Tim Berners-Lee advocates online “Magna Carta” to protect users worldwide
The inventor of the World Wide Web believes an online “Magna Carta” is needed to protect and enshrine the independence of the medium he created and the rights of its users worldwide.
Tim Berners-Lee told the Guardian the Web had come under increasing attack from governments and corporate influence and that new rules were needed to protect the “open, neutral” system.

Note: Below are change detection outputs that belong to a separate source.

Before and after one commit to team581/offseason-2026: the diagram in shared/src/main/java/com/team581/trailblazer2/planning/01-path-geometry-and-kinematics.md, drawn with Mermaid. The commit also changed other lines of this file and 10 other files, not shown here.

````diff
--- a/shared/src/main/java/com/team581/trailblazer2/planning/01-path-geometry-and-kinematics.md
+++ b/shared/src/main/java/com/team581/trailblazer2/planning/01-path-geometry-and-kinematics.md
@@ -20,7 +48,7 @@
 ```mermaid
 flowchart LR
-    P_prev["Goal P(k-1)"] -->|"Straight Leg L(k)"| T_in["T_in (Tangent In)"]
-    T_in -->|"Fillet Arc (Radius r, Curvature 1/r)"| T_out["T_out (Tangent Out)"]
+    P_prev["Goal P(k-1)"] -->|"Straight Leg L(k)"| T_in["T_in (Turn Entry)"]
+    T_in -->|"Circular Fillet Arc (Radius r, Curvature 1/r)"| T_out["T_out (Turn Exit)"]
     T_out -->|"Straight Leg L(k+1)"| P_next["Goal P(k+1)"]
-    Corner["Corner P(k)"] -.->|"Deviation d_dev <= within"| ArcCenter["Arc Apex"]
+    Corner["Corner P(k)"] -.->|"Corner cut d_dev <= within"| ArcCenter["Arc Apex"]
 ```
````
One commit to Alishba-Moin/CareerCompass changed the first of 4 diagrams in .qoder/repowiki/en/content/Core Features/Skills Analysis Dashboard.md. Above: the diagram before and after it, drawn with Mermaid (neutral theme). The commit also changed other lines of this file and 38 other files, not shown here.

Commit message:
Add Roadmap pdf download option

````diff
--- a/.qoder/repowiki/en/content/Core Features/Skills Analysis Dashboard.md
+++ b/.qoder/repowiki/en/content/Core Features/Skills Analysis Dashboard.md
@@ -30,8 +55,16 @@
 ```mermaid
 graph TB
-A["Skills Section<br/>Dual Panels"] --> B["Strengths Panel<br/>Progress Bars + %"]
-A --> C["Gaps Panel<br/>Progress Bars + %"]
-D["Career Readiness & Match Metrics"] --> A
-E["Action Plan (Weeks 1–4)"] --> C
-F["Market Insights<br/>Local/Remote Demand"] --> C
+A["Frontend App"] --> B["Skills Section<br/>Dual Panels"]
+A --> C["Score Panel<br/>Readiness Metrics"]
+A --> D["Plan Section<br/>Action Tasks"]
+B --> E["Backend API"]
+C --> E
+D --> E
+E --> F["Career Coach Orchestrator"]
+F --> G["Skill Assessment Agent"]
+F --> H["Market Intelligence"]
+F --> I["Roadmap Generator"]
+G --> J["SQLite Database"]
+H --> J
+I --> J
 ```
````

Speaking exactly 25 years after he wrote the first draft of the first proposal for what would become the World Wide Web, the computer scientist said: “We need a global constitution — a bill of rights.” Sir Tim’s Magna Carta plan is to be taken up as part of an initiative called “the Web we want”, which calls on people to generate a digital bill of rights in each country — a statement of principles he hopes will be supported by public institutions, government officials and corporations. “Unless we have an open, neutral internet we can rely on without worrying about what’s happening at the back door, we can’t have open government, good democracy, good healthcare, connected communities and diversity of culture. It’s not naive to think we can have that, but it is naive to think we can just sit back and get it.”
Sir Tim has been an outspoken critic of the American and British spy agencies’ surveillance of citizens following the revelations by National Security Agency whistleblower Edward Snowden. In the light of what has emerged, he said, people were looking for an overhaul of how the security services were managed.
His views also echo across the technology industry, where there is particular anger about the efforts by the NSA and Britain’s GCHQ to undermine encryption and security tools — something many cybersecurity experts say has been counterproductive and undermined everyone’s security.
Principles of privacy, free speech and responsible anonymity would be explored in the Magna Carta scheme. “These issues have crept up on us,” Sir Tim said. “Our rights are being infringed more and more on every side, and the danger is that we get used to it. So I want to use the 25th anniversary for us all to do that, to take the web back into our own hands and define the web we want for the next 25 years.” The Web constitution proposal should also examine the impact of copyright laws and the cultural—societal issues around the ethics of technology.
While regional regulation and cultural sensitivities would vary, Sir Tim said he believed a shared document of principle could provide an international standard for the values of the open web.
He is optimistic that the “web we want” campaign can be mainstream, despite the apparent lack of awareness of public interest in the Snowden story.
“I wouldn’t say people in the U.K. are apathetic — I would say that they have greater trust in their government than other countries. They have the attitude that we voted for them, so let them get on and do it.
“But we need our lawyers and our politicians to understand programming, to understand what can be done with a computer. We also need to revisit a lot of legal structure, copyright law — the laws that put people in jail which have been largely set up to protect the movie producers... None of this has been set up to preserve the day to day discourse between individuals and the day to day democracy that we need to run the country,” he said.
Sir Tim also spoke out strongly in favour of changing a key and controversial element of internet governance that would remove a small but symbolic piece of U.S. control. The U.S. has clung on to the Internet Assigned Numbers Authority contract (Iana contract), which controls the dominant database of all domain names, but has faced increased pressure post-Snowden.
He said: “The removal of the explicit link to the U. S. department of commerce is long overdue. The US can’t have a global place in the running of something which is so non-national. There is huge momentum towards that uncoupling but it is right we keep a multi-stakeholder approach, and one where governments and companies are both kept at arm’s length.”
Sir Tim also reiterated his concern that the Web could be balkanised by countries or organisations carving up the digital space to work under their own rules, whether for censorship, regulation or commerce.
“We all have to play a role in that future,” he said, citing resistance to proposed copyright theft regulation.
He said: “The key thing is getting people to fight for the web and to see the harm that a fractured Web would bring. Like any human system, the Web needs policing and of course we need national laws, but we must not turn the network into a series of national silos.” Sir Tim also starred in the London 2012 Olympics, typing the words “this is for everyone” on a computer in the centre of the arena. He has stuck firmly to the principle of openness, inclusivity and democracy since he invented the web in 1989, choosing not to commercialise his model. Rejecting the idea that government and commercial control of such a powerful medium was inevitable, Sir Tim said it would be impossible: “Not until they prise the keyboards from our cold, dead fingers.”
— © Guardian News & Media 2014